“I am Holy” –Me
“One door at a time” –Me
“It’s not yours, let it go” –Glennon Melton (You can read more of her awesomeness here: Momastery)
And then I wrote down that little scrap of incorrectly memorized Mary Oliver poem on page 3.
Because those are also things that give me a glowy sensation, that make me cry, that make me feel relieved, that give me clarity. Some of them are also written on scraps of paper and taped to my laptop where my clients see them and get distracted by them when I’m trying to show them something they need to see. Especially the one positioned just where I rest my hand so that it covers up the “ly” in “Holy” and confuses people. Look back at that line and remove the “ly.” You’ll see why it confuses them. And that’s okay too.
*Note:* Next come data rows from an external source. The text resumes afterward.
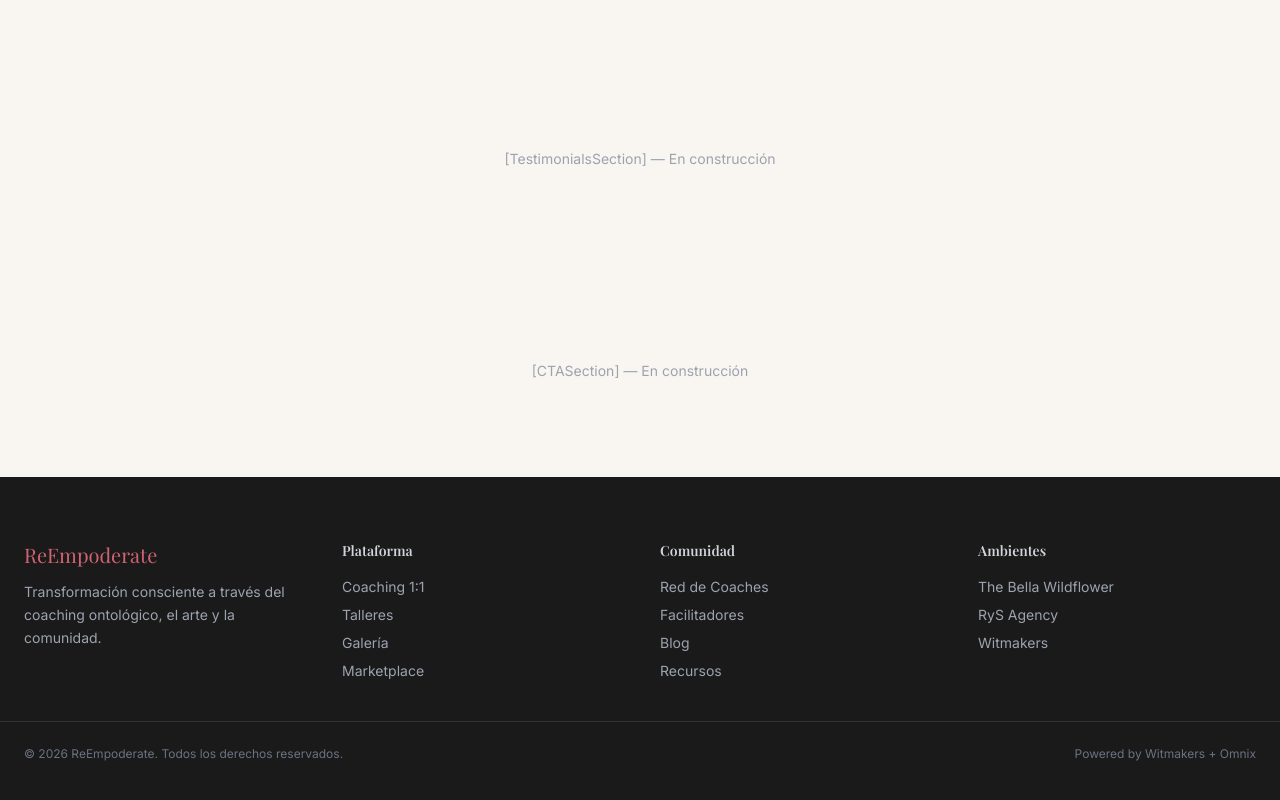
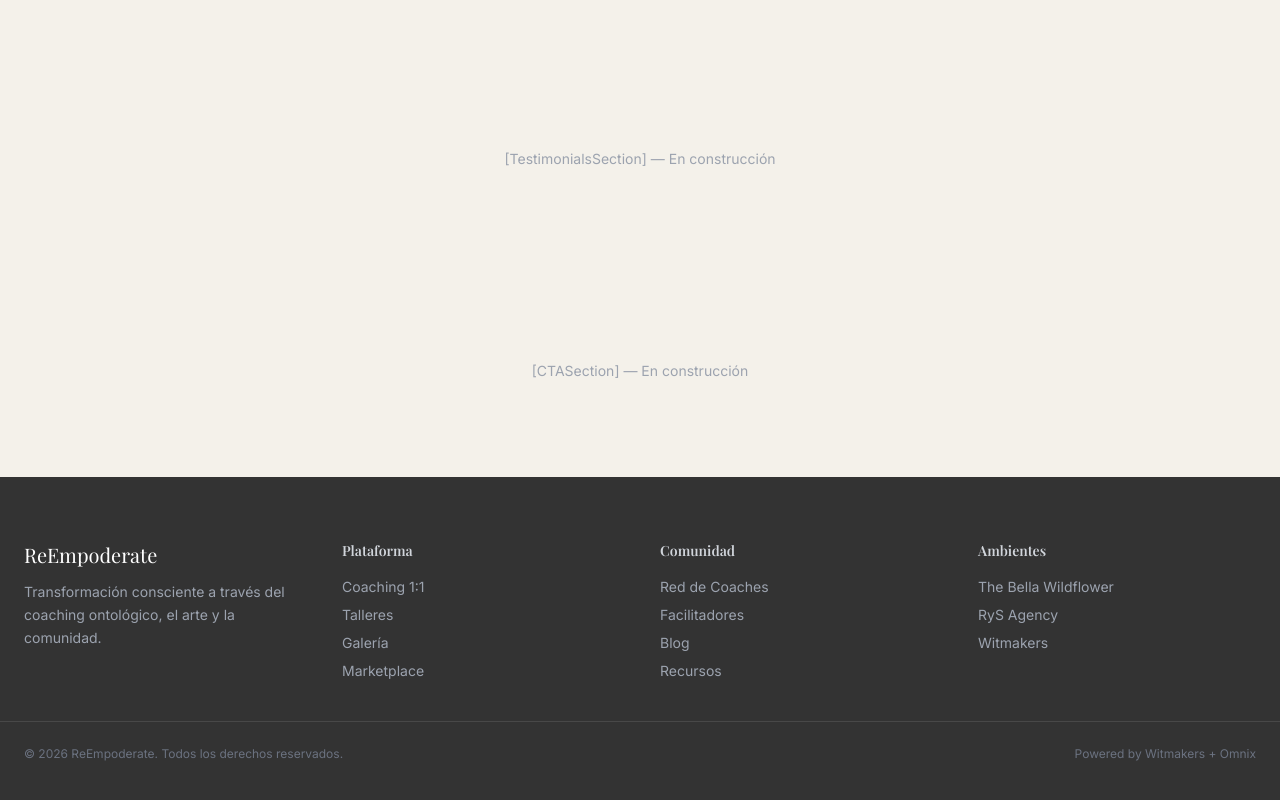
Before and after one commit to Omnix-Solution-Inc/reempoderate, a Next.js app: page / in a window 1280 px wide. Shown: the part 1383-2183 px from the top of the page. Built offline with nearby package versions, Linux system fonts and the light colour scheme; no server answers; a web font is replaced by a local one.

Commit message:
feat: update color palette to shamrock/terracotta/cream brand colors

```diff
--- a/tailwind.config.js
+++ b/tailwind.config.js
@@ -4,42 +4,31 @@ module.exports = {
     './src/pages/**/*.{js,ts,jsx,tsx,mdx}',
     './src/components/**/*.{js,ts,jsx,tsx,mdx}',
     './src/app/**/*.{js,ts,jsx,tsx,mdx}',
-    './environments/**/*.{js,ts,jsx,tsx,mdx}',
   ],
   theme: {
     extend: {
       colors: {
-        primary: {
-          DEFAULT: '#D06371',
-          light: '#E0A17A',
-          dark: '#B84F5E',
+        shamrock: {
+          DEFAULT: '#2E4D3E',
+          light: '#3D664F',
+          dark: '#1F3829',
         },
-        secondary: {
-          DEFAULT: '#6CAA80',
-          light: '#8DC49E',
-          dark: '#4D8A60',
+        terracotta: {
+          DEFAULT: '#E28743',
+          light: '#ED9D5C',
+          dark: '#C77233',
         },
-        accent: {
-          DEFAULT: '#EDCA5B',
-          blue: '#7AA5AC',
-          purple: '#CE84BD',
-          lavender: '#CCC8F0',
+        cream: {
+          DEFAULT: '#F4F1EA',
+          light: '#F9F7F2',
+          dark: '#E8E3D8',
         },
-        dark: '#1A1A1A',
-        'light-bg': '#F9F5F0',
-        'tbw-green': '#3D4A3E',
-        'tbw-rose': '#B88373',
-        'tbw-cream': '#F4EFEB',
+        dark: '#333333',
+        'light-bg': '#F4F1EA',
       },
       fontFamily: {
         playfair: ['Playfair Display', 'serif'],
-        inter: ['Inter', 'sans-serif'],
-        montserrat: ['Montserrat', 'sans-serif'],
-        cinzel: ['Cinzel', 'serif'],
-      },
-      borderRadius: {
-        xl: '16px',
-        '2xl': '24px',
+        arimo: ['Arimo', 'sans-serif'],
       },
     },
   },
```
I’m just a little bit crazy and these are the things that give order and meaning to my craziness and make me just a little bit less crazy.
And, just so you know, the next time you say something to me that makes me feel all glowy, I’m going to write it down in my book, with the date at the top. I will have my little book because it will stay with me, in my purse.
And then when I start talking to myself about how incompetent I am, how I can’t even feed the cats properly so how can I expect to take care of kids, and what is wrong with me that I am staying up past 11 when I know my body is tired, and WHY CAN’T I KEEP UP WITH EVERYTHING… then I am going to open up my little book and I am going to read.
Because I am done walking on my knees. This little book and the words inside–this is what makes my little soft animal body feel good. It’s what I love. And I’m going to let myself love it.